Gamification: We create a different way of working

Learning world office

photo: AdobeStock_488891056
Jay Latta Jay Latta ·
6 Minutes

We are living in increasingly complex times. The dependencies within our work activities are growing. Generalists are having a harder time of it, because a very high degree of specialization has become indispensable.

Of course, one option that is widely used makes the description of processes, workflows and responsibilities as detailed as possible so that they can be controlled. Well, in most cases the only target is manageability, with an interest in optimization (of the costs). By contrast, if you include the people who are affected and give them an opportunity to expand their perspective, you come up with genuine efficiency that has nothing to do with bookkeeping.


The British computer-game expert Richard Bartle coined the term “gamification” back in 1978, but the idea only began to be seriously implemented in 2012, especially in the USA.


The typical use cases are in the following areas:
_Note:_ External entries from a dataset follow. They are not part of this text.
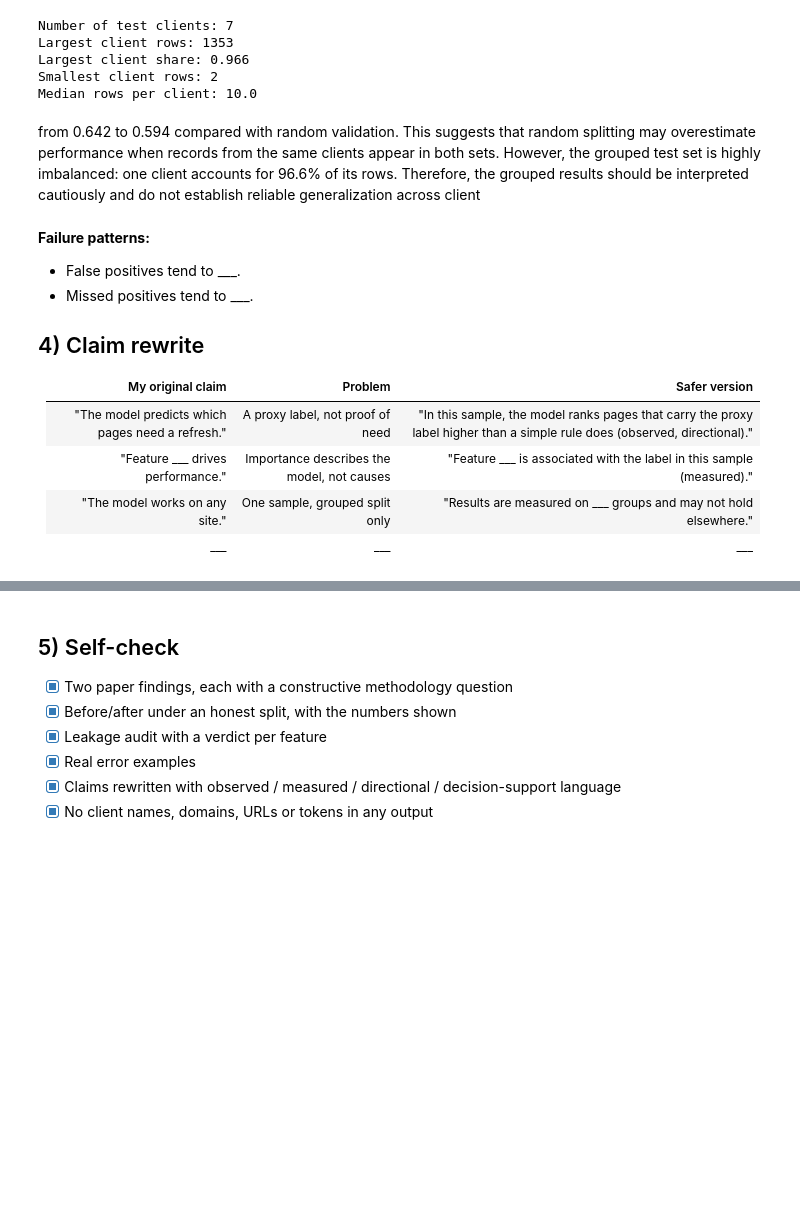
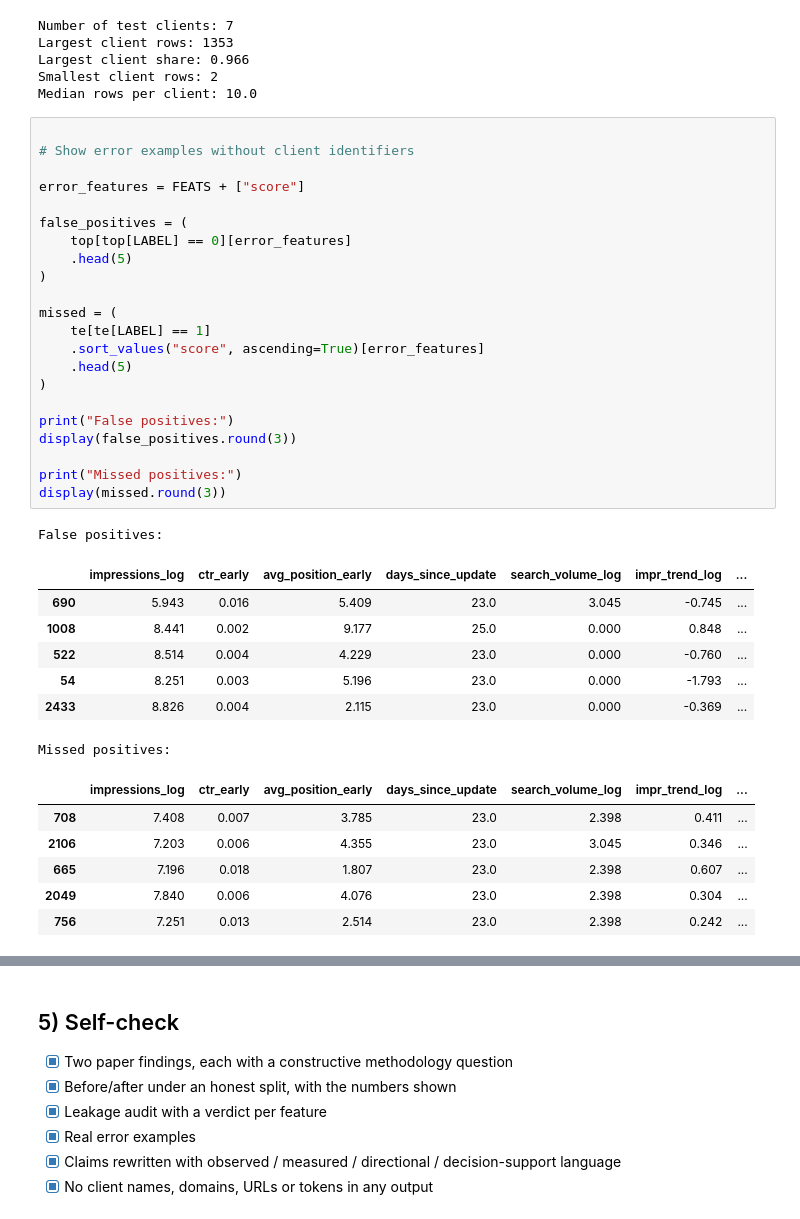
Before and after one commit to janaadarwish/flyrank-ml-internship, a Jupyter notebook: work/notebooks/w06_validation_audit.ipynb, the cells around one changed output, grey strips where cells are left out. Cells and saved outputs as stored; diff of their text form; blank space fills up the shorter version.

```diff
--- a/work/notebooks/w06_validation_audit.ipynb
+++ b/work/notebooks/w06_validation_audit.ipynb
@@ -509,18 +534,40 @@ Largest client rows: 1353
 Largest client share: 0.966
 Smallest client rows: 2
 Median rows per client: 10.0
-# %% [markdown]
-from 0.642 to 0.594 compared with random validation. This suggests that random splitting may overestimate performance when records from the same clients appear in both sets. However, the grouped test set is highly imbalanced: one client accounts for 96.6% of its rows. Therefore, the grouped results should be interpreted cautiously and do not establish reliable generalization across client
-# %% [markdown]
-**Failure patterns:**
-- False positives tend to ___.
-- Missed positives tend to ___.
-
-## 4) Claim rewrite
-
-| My original claim | Problem | Safer version |
-|---|---|---|
-| "The model predicts which pages need a refresh." | A proxy label, not proof of need | "In this sample, the model ranks pages that carry the proxy label higher than a simple rule does (observed, directional)." |
-| "Feature ___ drives performance." | Importance describes the model, not causes | "Feature ___ is associated with the label in this sample (measured)." |
-| "The model works on any site." | One sample, grouped split only | "Results are measured on ___ groups and may not hold elsewhere." |
-| ___ | ___ | ___ |
+# %%
+
+# Show error examples without client identifiers
+
+error_features = FEATS + ["score"]
+
+false_positives = (
+    top[top[LABEL] == 0][error_features]
+    .head(5)
+)
+
+missed = (
+    te[te[LABEL] == 1]
+    .sort_values("score", ascending=True)[error_features]
+    .head(5)
+)
+
+print("False positives:")
+display(false_positives.round(3))
+
+print("Missed positives:")
+display(missed.round(3))
+# %% [output]
+False positives:
+|  | impressions_log | ctr_early | avg_position_early | days_since_update | search_volume_log | impr_trend_log | ... |
+| 690 | 5.943 | 0.016 | 5.409 | 23.0 | 3.045 | -0.745 | ... |
+| 1008 | 8.441 | 0.002 | 9.177 | 25.0 | 0.000 | 0.848 | ... |
+| 522 | 8.514 | 0.004 | 4.229 | 23.0 | 0.000 | -0.760 | ... |
+| 54 | 8.251 | 0.003 | 5.196 | 23.0 | 0.000 | -1.793 | ... |
+| 2433 | 8.826 | 0.004 | 2.115 | 23.0 | 0.000 | -0.369 | ... |
+Missed positives:
+|  | impressions_log | ctr_early | avg_position_early | days_since_update | search_volume_log | impr_trend_log | ... |
+| 708 | 7.408 | 0.007 | 3.785 | 23.0 | 2.398 | 0.411 | ... |
+| 2106 | 7.203 | 0.006 | 4.355 | 23.0 | 3.045 | 0.346 | ... |
+| 665 | 7.196 | 0.018 | 1.807 | 23.0 | 2.398 | 0.607 | ... |
+| 2049 | 7.840 | 0.006 | 4.076 | 23.0 | 2.398 | 0.304 | ... |
+| 756 | 7.251 | 0.013 | 2.514 | 23.0 | 2.398 | 0.242 | ... |
```
Also changed, not shown: parts of 13 cells of this notebook.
Employee training:

  • By adjusting the pace of learning in training sessions and regulating the degree of difficulty, training courses (just like games) can be adapted to the individual user. This improves the individual learning process.
  • The term EPICSAVE stands for “Enhanced ParamedIC vocational training with Serious Games and Virtual Environments”. It’s a serious game simulation approach that is based on VR technology and aims to prepare trainee emergency paramedics for emergencies for which it’s practically impossible to train them in any other way.
  • GaBa_LEARN – Game Based Learning in Nursing.

Consumer oriented applications:

  • Bonus programmes, small game units, apps. Bonus point systems aimed at increasing customer loyalty to a certain supplier: bonus points in supermarkets, frequent flyer programmes, the »token economy«.
  • Motivation and communication.

Sales and production:

  • Leaderboards: the performance of individual employees or teams is compared with the performance of others. This is a justifiably controversial process, because the winners and the losers are played off against one another. Competition is promoted rather than cooperation and collaboration.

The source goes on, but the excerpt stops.